Using the Hubble Space Telescope, which recently celebrated 25 years of operation, a team of astronomers have been able to measure the kiloparsec-scale proper motions of eleven nearby optical jets, in a sample that is the first of its kind.
Many aspects of relativistic jets from super-massive black holes are not well understood, such as what particles make up the jet, how long they last, and the speed profile of the ionised gas (the plasma) as it extends out of the host galaxy and into the intergalactic medium. Information gleaned from these phenomena are generally taken from proper-motion measurements of the jets on parsec scales, however, jets extend much further than this and direct observations of jet motions on much larger scales (such as kiloparsecs and Megaparsecs) are rare.
To put things into perspective, parsecs are equivalent to around 3.26 light years or 206265 astronomical units (Au), where one Au is roughly the distance from the Earth to the Sun. A kilo parsec is therefore a 1000 parsecs and a Megaparsec is one million parsecs. The centre of the Milky way for example is more than 8 kilo parsecs (26, 000 light years) from the Earth and roughly 34 kilo parsecs across.
For many years, there were only two measured proper motions of jets on kiloparsec scales – M87 and 3C 120 – both taken with the Very Large Array (VLA). In the case of M87, it wasn’t until 1999, after using four years of HST Faint Object Camera (FOC) imaging data that the speeds in its inner jet were confirmed. Nonetheless the speed of knots in the jet, i.e moving packets of plasma, proved very controversial. A knot in the jet of 3C 120 was also observed to have a speed of the equivalent to 4c, with c being the speed of light.
Now, a team of astronomers, whose lead author on the research paper is Eileen T. Meyer from the University of Maryland, Baltimore, have used new HST data coupled with archival data to map the full velocity profile of jets from near a black hole to their final deceleration as they extend out into and beyond the host galaxy. This has been made possible to a large degree by the long operating lifetime of the HST that has consequently provided original snapshot images of optical jets first taken in the 1990s.
Their results state that, “in comparison to other recent HST observations of lower-power optical jets M87 and 3C264, where highly superluminal speeds (6−7c) have been observed in the optical kpc-scale jet, our first proper-motion study of a powerful quasar jet reveals no significant proper motions.”
Superluminal refers to the apparently faster-than-light motion seen in some radio galaxies and sources containing a black hole. However, it is not truly known if these apparent velocities greater than the speed of light are optical illusions and thus do not contravene the theory of relatively, or if indeed they are something else.
The results above indicate that the speeds of the jets are indeed apparent and Einsteins theory still holds. The paper goes on to say, “it remains to be seen whether this is because the jet has truly decelerated and is only mildly relativistic, or because the knot features in sources such as M87/3C 264 and 3C 273 represent very different things: moving packets of plasma in the first instance and standing shocks in the second.”
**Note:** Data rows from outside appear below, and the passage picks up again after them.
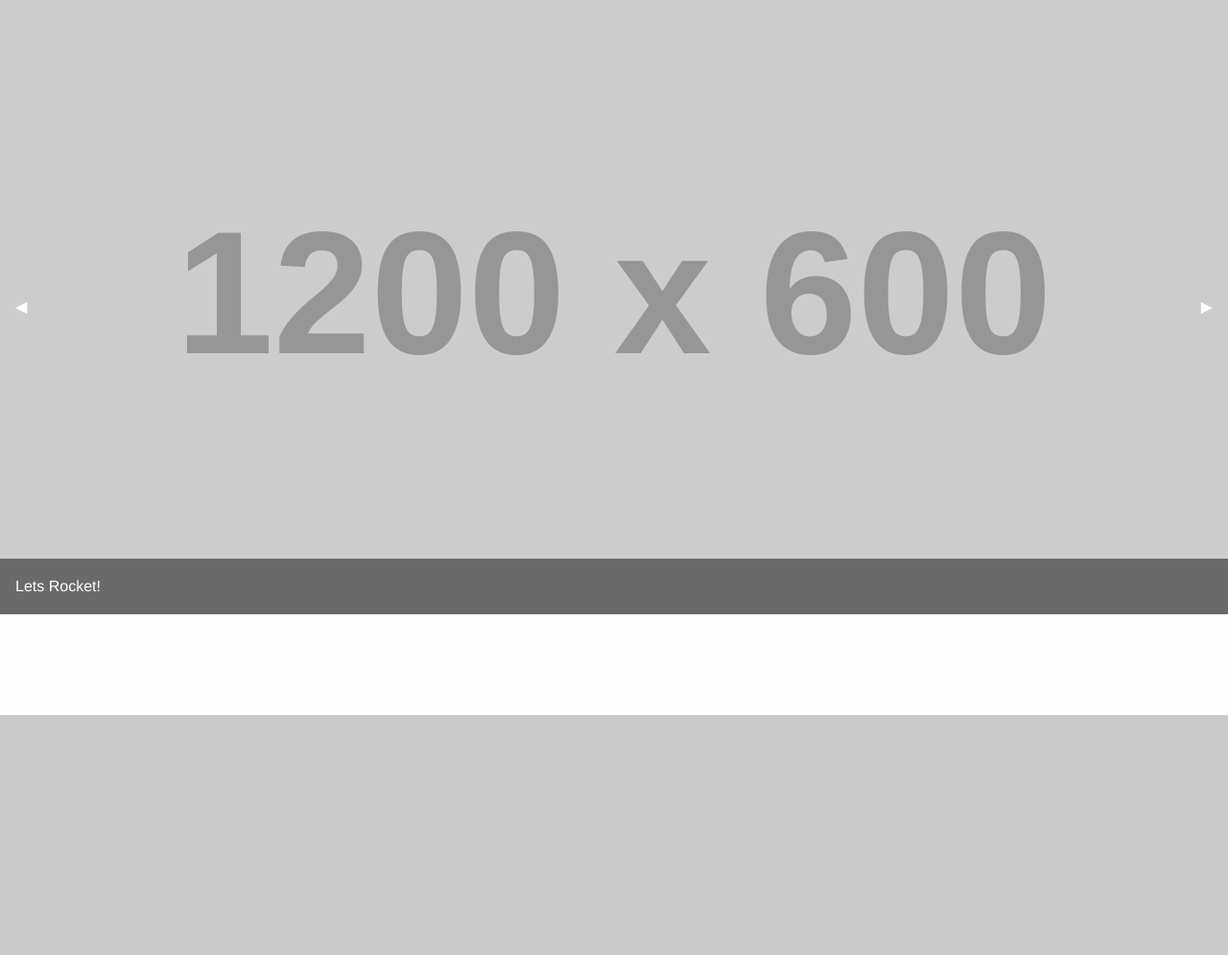
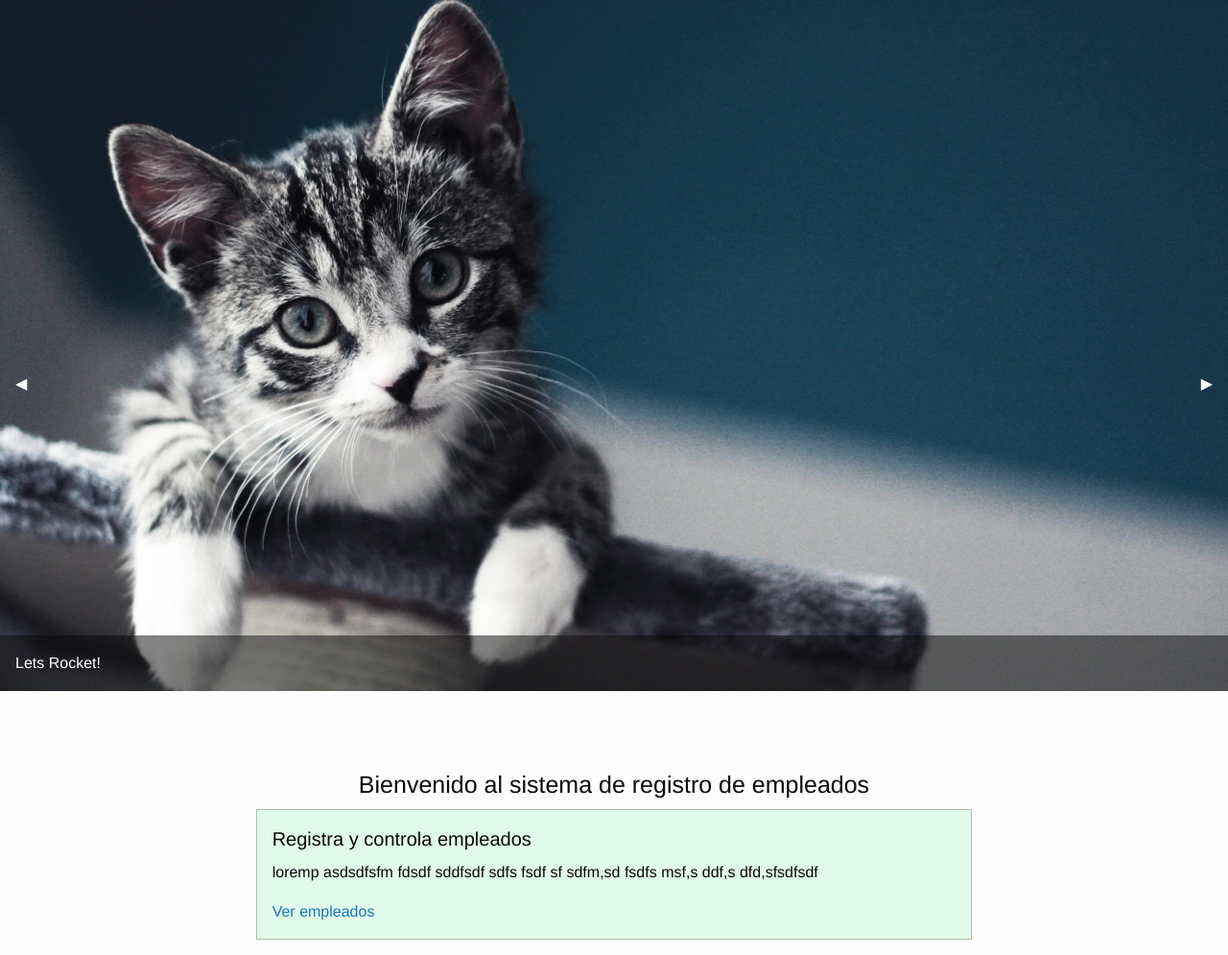
Before and after one commit to supereze/empleado, a Django app: template templates/inicio.html in a window 1280 px wide. Shown: the part 55-1050 px from the top of the page at 96% size. Before the commit the page ends 800 px from the top, so only its background shows below. Run offline with Django 3.2, Linux system fonts and the light colour scheme; the template is opened without the code that fills it, so the values that code supplies are empty; grey boxes labelled with a size stand in for pictures from a placeholder-image service; some libraries are stand-ins or nearby versions.

Commit message:
[feat] new elements inicio

```diff
--- a/templates/inicio.html
+++ b/templates/inicio.html
@@ -1,4 +1,5 @@
 {% extends 'base.html' %}
+{% load static %}
 
 {% block titulo %}
     Página de inicio sistema empleados
@@ -16,13 +17,13 @@
           <ul class="orbit-container">
             <li class="is-active orbit-slide">
               <figure class="orbit-figure">
-                <img class="orbit-image" src="https://placehold.it/1200x600/999?text=Slide-1" alt="Space">
+                <img class="orbit-image" src="{% static 'img/cat1.jpg' %}" alt="Space">
                 <figcaption class="orbit-caption">Space, the final frontier.</figcaption>
               </figure>
             </li>
             <li class="orbit-slide">
               <figure class="orbit-figure">
-                <img class="orbit-image" src="https://placehold.it/1200x600/888?text=Slide-2" alt="Space">
+                <img class="orbit-image" src="{% static 'img/cat2.jpg' %}" alt="Space">
                 <figcaption class="orbit-caption">Lets Rocket!</figcaption>
               </figure>
             </li>
@@ -30,4 +31,16 @@
         </div>
     </div>
     <!-- fin de la imagen de portada -->
+    <!-- bloque de bienvenida -->
+    <div class="grid-x align-center">
+        <h1 class="cell large-8" style="font-size: 25px; text-align: center;">Bienvenido al sistema de registro de empleados</h1>
+        <div class="cell large-7">
+            <div class="callout success">
+                <h5>Registra y controla empleados</h5>
+                <p>loremp asdsdfsfm fdsdf sddfsdf sdfs fsdf sf sdfm,sd fsdfs msf,s ddf,s dfd,sfsdfsdf</p>
+                <a href="#">Ver empleados</a>
+            </div>
+        </div>
+    </div>
+    <!-- fin bloque de bienvenida -->
 {% endblock content %}
```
Further analysis will be needed to make this distinction and now that data samples such as these are available, it is likely that further interpretations of the knots will be released with much scrutiny.
For more information on the this research, see; https://arxiv.org/pdf/1701.05846.pdf